Mechanic Liens: What You Need to Know
Numerous mechanics and contractors will regularly go unpaid after providing top-notch services, leaving most without a proper cash reserve to sustain their daily lives. If you have been caught up in such a scenario, there exists a feasible solution to your problem, allowing you to get compensated for your labor and any other services that you have provided. Mechanic liens will be the solution you need, with the following guide detailing what it encompasses.
A mechanics lien refers to a legal claim filed for any unpaid construction work. Similar to a mortgage, it acts as a cloud on title and must be resolved before the conveyance or sale of the property or if the owner wishes to refinance its mortgage. This claim will usually disrupt the flow of funds for the home or property in question, pushing the property owners to settle any outstanding claims with immediate effect. Failure to resolve such a claim could impact multiple parties such as the lenders, general contractors, and the property or homeowners, resulting in the loss of reputation, a factor that most will often try to avoid.
Who Can File a Mechanics Lien?
According to an Illinois mechanics lien lawyer, parties who help permanently improve property can file mechanic liens. This means that if you are a material supplier, general contractor, laborer, or subcontractor, the law allows you to claim any unpaid work. Architects, design professionals, and equipment lessors also have a right to make a claim under Illinois law..
To note is that liens are available on private construction projects, allowing you to make a claim on commercial, residential, and industrial projects.

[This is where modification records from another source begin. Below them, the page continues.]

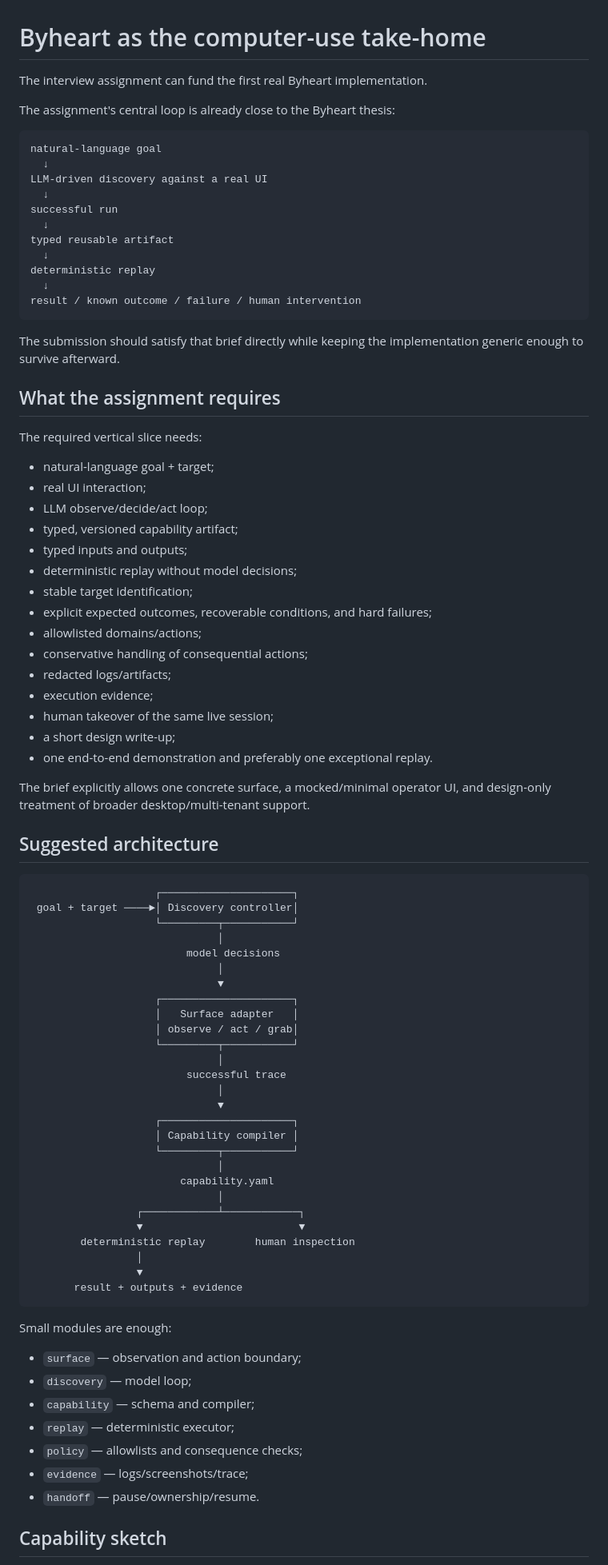
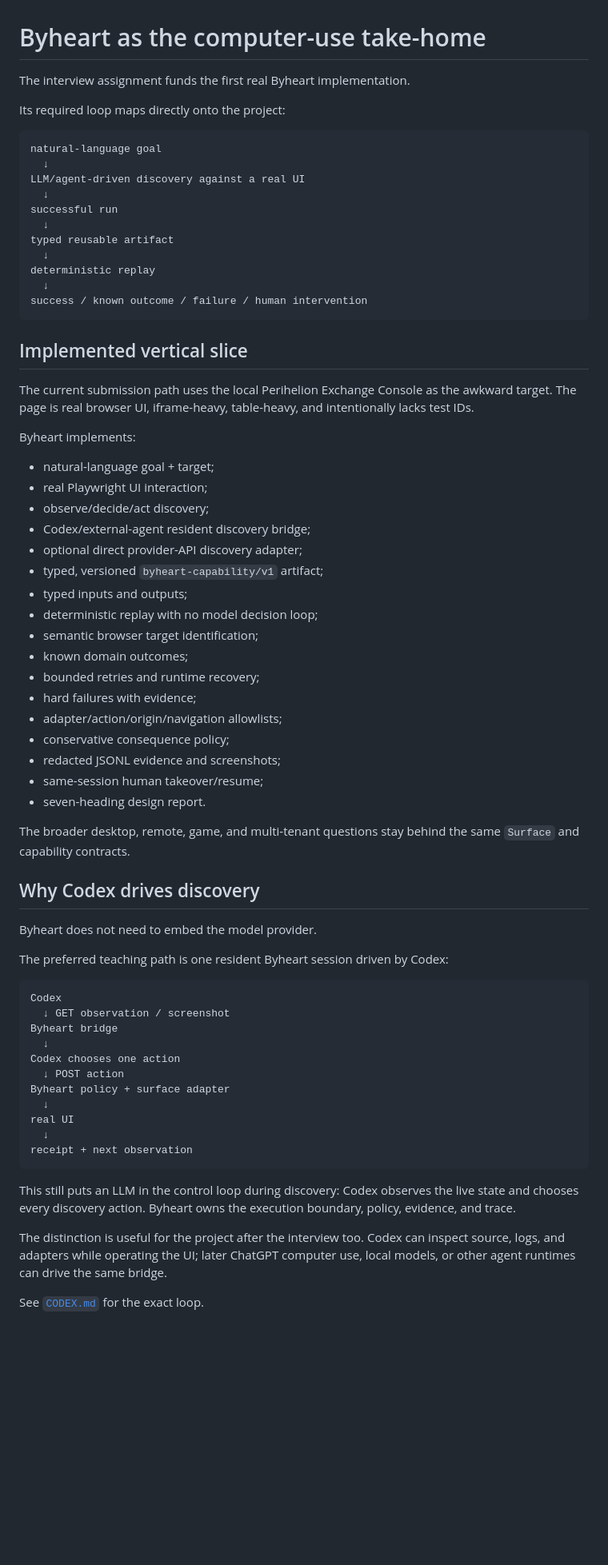
Before and after one commit to teamleaderleo/Byheart, a Markdown page: TAKEHOME.md, the part around one of its changes. Shown at 80% size. Rendered like a GitHub page; blank space fills up the shorter version.

Commit message:
Align take-home plan with Codex-driven discovery

````diff
--- a/TAKEHOME.md
+++ b/TAKEHOME.md
@@ -1,13 +1,13 @@
 # Byheart as the computer-use take-home
 
-The interview assignment can fund the first real Byheart implementation.
+The interview assignment funds the first real Byheart implementation.
 
-The assignment's central loop is already close to the Byheart thesis:
+Its required loop maps directly onto the project:
 
 ```text
 natural-language goal
   ↓
-LLM-driven discovery against a real UI
+LLM/agent-driven discovery against a real UI
   ↓
 successful run
   ↓
@@ -15,74 +15,58 @@ typed reusable artifact
   ↓
 deterministic replay
   ↓
-result / known outcome / failure / human intervention
+success / known outcome / failure / human intervention
 ```
 
-The submission should satisfy that brief directly while keeping the implementation generic enough to survive afterward.
+## Implemented vertical slice
 
-## What the assignment requires
+The current submission path uses the local Perihelion Exchange Console as the awkward target. The page is real browser UI, iframe-heavy, table-heavy, and intentionally lacks test IDs.
 
-The required vertical slice needs:
+Byheart implements:
 
 - natural-language goal + target;
-- real UI interaction;
-- LLM observe/decide/act loop;
-- typed, versioned capability artifact;
+- real Playwright UI interaction;
+- observe/decide/act discovery;
+- Codex/external-agent resident discovery bridge;
+- optional direct provider-API discovery adapter;
+- typed, versioned `byheart-capability/v1` artifact;
 - typed inputs and outputs;
-- deterministic replay without model decisions;
-- stable target identification;
-- explicit expected outcomes, recoverable conditions, and hard failures;
-- allowlisted domains/actions;
-- conservative handling of consequential actions;
-- redacted logs/artifacts;
-- execution evidence;
-- human takeover of the same live session;
-- a short design write-up;
-- one end-to-end demonstration and preferably one exceptional replay.
+- deterministic replay with no model decision loop;
+- semantic browser target identification;
+- known domain outcomes;
+- bounded retries and runtime recovery;
+- hard failures with evidence;
+- adapter/action/origin/navigation allowlists;
+- conservative consequence policy;
+- redacted JSONL evidence and screenshots;
+- same-session human takeover/resume;
+- seven-heading design report.
 
-The brief explicitly allows one concrete surface, a mocked/minimal operator UI, and design-only treatment of broader desktop/multi-tenant support.
+The broader desktop, remote, game, and multi-tenant questions stay behind the same `Surface` and capability contracts.
 
-## Suggested architecture
+## Why Codex drives discovery
+
+Byheart does not need to embed the model provider.
+
+The preferred teaching path is one resident Byheart session driven by Codex:
 
 ```text
-                    ┌─────────────────────┐
- goal + target ────►│ Discovery controller│
-                    └─────────┬───────────┘
-                              │
-                         model decisions
-                              │
-                              ▼
-                    ┌─────────────────────┐
-                    │   Surface adapter   │
-                    │ observe / act / grab│
-                    └─────────┬───────────┘
-                              │
-                         successful trace
-                              │
-                              ▼
-                    ┌─────────────────────┐
-                    │ Capability compiler │
-                    └─────────┬───────────┘
-                              │
-                        capability.yaml
-                              │
-                 ┌────────────┴────────────┐
-                 ▼                         ▼
-        deterministic replay        human inspection
-                 │
-                 ▼
-       result + outputs + evidence
+Codex
+  ↓ GET observation / screenshot
+Byheart bridge
+  ↓
+Codex chooses one action
+  ↓ POST action
+Byheart policy + surface adapter
+  ↓
+real UI
+  ↓
+receipt + next observation
 ```
 
-Small modules are enough:
+This still puts an LLM in the control loop during discovery: Codex observes the live state and chooses every discovery action. Byheart owns the execution boundary, policy, evidence, and trace.
 
-- `surface` — observation and action boundary;
-- `discovery` — model loop;
-- `capability` — schema and compiler;
-- `replay` — deterministic executor;
-- `policy` — allowlists and consequence checks;
-- `evidence` — logs/screenshots/trace;
-- `handoff` — pause/ownership/resume.
+The distinction is useful for the project after the interview too. Codex can inspect source, logs, and adapters while operating the UI; later ChatGPT computer use, local models, or other agent runtimes can drive the same bridge.
 
-## Capability sketch
+See [`CODEX.md`](CODEX.md) for the exact loop.
 
````
Also changed, not shown: other parts of TAKEHOME.md (+149 -216 lines).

While a contractor cannot assert a lien against public property itself, parties involved in such projects can make a bond claim on any unpaid work as well as assert a lien claim against the funds that are due the general contractor by the public entity.
Steps Involved In a Mechanics Lien
Filing for mechanic liens will often require you to file various documents during your work, allowing you to get the best chance of getting paid. Attorneys suggest first ensuring that you protect your right to file a claim by utilizing the following steps.
Send the Preliminary Notice if you are a subcontractor or material supplier single family owner occupied project
A preliminary notice is a document that alerts the property owner, lender, and general contractor that you are working on a specific project. This protects your right to make a lien if you encounter future problems.
Send a Subcontractor’s Notice of Claim for Lien / Notice of Intent
A notice of intent or notice of lien claim is a document that informs the property owner and general contractor that the subcontractor or material supplier will file a mechanics lien if you are not paid. It encourages all parties involved to make the necessary payments to avoid a mechanic lien. Under Illinois law, a subcontractor must serve its notice within 90 days of its last date of work.
File a Mechanics Lien
The next step will be recording a mechanic lien at the office of the recorder of deeds in which the property is located. Under Illinois law, the contractor must record the lien within four months of its last date of work for it to be good against third parties. The lien can be recorded within 2 years but after 4 months, it will only be enforceable against the original owner.
Release or Enforce the Lien
The last step will be either releasing or enforcing the lien. If you receive your payment, you will be required to release the lien, failure to which could result in penalties. If, however, your lien is not satisfied, you can choose to pursue court action, with an Illinois construction attorney guiding you to the proper legal process.
How an Attorney Can Help
A Chicago mechanics lien lawyer will be a necessary addition to your legal team when filing mechanics liens, as they will generally provide counsel on the proper steps to take to help you receive the compensation you are owed. If you need help with any of the above, consider reaching out to Grzymala Law Offices, P.C. today.